Thank you for the great and detailed advice. I'll have to pay more attention to exactly what I'm doing and also see if I can get some video to post. I don't have any problem putting video onto a public post. The help is great.
One of the few things that my cast has going for it is I'm anchoring up in a good position. Now that I'm thinking about everything though, as I sweep I have a tendency to bring that rod tip up way too soon. I imagine that would make it difficult for the line to form a d-loop behind me, and would form it over to my side. Hmmm, I wonder if that's it? It is certainly something to work on either way.

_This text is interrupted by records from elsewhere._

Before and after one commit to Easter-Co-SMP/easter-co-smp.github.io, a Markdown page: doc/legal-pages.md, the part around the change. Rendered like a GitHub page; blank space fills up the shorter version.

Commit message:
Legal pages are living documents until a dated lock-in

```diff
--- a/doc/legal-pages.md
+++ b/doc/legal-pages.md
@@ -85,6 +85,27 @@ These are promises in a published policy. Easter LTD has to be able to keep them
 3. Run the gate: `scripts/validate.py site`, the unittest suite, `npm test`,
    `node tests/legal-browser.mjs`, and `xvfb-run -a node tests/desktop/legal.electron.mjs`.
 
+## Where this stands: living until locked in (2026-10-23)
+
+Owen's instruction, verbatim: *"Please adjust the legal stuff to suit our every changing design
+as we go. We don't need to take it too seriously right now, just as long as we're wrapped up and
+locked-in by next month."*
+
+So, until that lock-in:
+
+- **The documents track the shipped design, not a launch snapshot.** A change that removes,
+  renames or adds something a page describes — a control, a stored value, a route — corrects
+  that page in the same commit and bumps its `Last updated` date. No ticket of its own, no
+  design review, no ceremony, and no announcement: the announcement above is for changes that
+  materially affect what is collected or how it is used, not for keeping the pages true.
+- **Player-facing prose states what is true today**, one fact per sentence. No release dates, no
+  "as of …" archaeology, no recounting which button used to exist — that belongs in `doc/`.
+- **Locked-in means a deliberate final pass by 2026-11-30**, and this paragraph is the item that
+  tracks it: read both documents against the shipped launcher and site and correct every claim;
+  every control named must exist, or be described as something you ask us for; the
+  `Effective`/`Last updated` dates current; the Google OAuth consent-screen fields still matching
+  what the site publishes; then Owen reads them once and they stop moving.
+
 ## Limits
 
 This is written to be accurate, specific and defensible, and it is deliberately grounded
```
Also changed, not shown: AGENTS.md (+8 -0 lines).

I'll start with that and also pay close attention to my forward cast. I'll give an update after I get out on the water. Thanks again. I really appreciate it!
|02-08-2005 09:40 PM|
It's difficult to say without a video clip or first hand observation, of course we can formulate some theories.
Most likely it's a matter of things being out of alignment, as this most often results in a curved line. The d-loop and casting direction could be skew, the forward stroke could be curved, or the position of the anchor relative to the d-loop could be too far apart causing a 'flipping' effect when powered through.
What you can do regardless of cause is:
a) make sure your initial movement produces a nicely shaped 'candy cane' shape with the belly of the line curved nicely upstream leaving the end of the line where it meets the leader about where you could touch it with the rod tip on your right side and out in front (45 degrees out to the right in this case).
b) make sure your second movement (the sweep) pulls the line around into the backcast at an almost level motion but with a slight incline (like a screw-top jar lid) as it comes back to the d-loop...
c) then make sure that the rod does not swing too far around behind you - in other words stop short of straight back leaving an angle in the rod and let the top half of the d-loop tighten up backwards into a straight line opposite the target. Put your left foot back and watch the top half of the loop with your eyes. It should tighten up in line with your target. If it isn't in line with the target, you can't force it over... you will have to obey the angle of aim and go where that top half is lined up.
d) make sure your anchor is on the right side about a rod's length out and to the right. Having it be too far up or down river causes it to jump up irregularly and flip to one side.
e) make sure you have enough power, but smooth power to energize the line through it's full course. Another way to get a curve in the line is to under-power the loop.
If I had the time I would draw some diagrams... but just read Simon Gawesworth's book for the most thorough descriptions of the double spey you could dream of.
Also, if you had video clips you could get some super diagnosis. Feel free to send them privately in the event you don't want them posted publicly but on the other hand we've all been through the same thing and it could be education to others.
|02-08-2005 06:45 PM|
a forward belly in a double spey
I need some spey casting advice. I have my right hand on top, I'm on the right bank, so the river is flowing left to right. I go for the double spey to cast 45 degrees downstream. Every single time I make this cast my line shoots out with a big downstream belly. I have to make a massive upstream mend just to straighten everything out, and it's killing my swing. How can I get that line to shoot out nice and straight?
I'm thinking I just need to come straight down with the rod as I make the forward cast. I must be coming down at an arc.
Any advice would be very helpful. Thanks.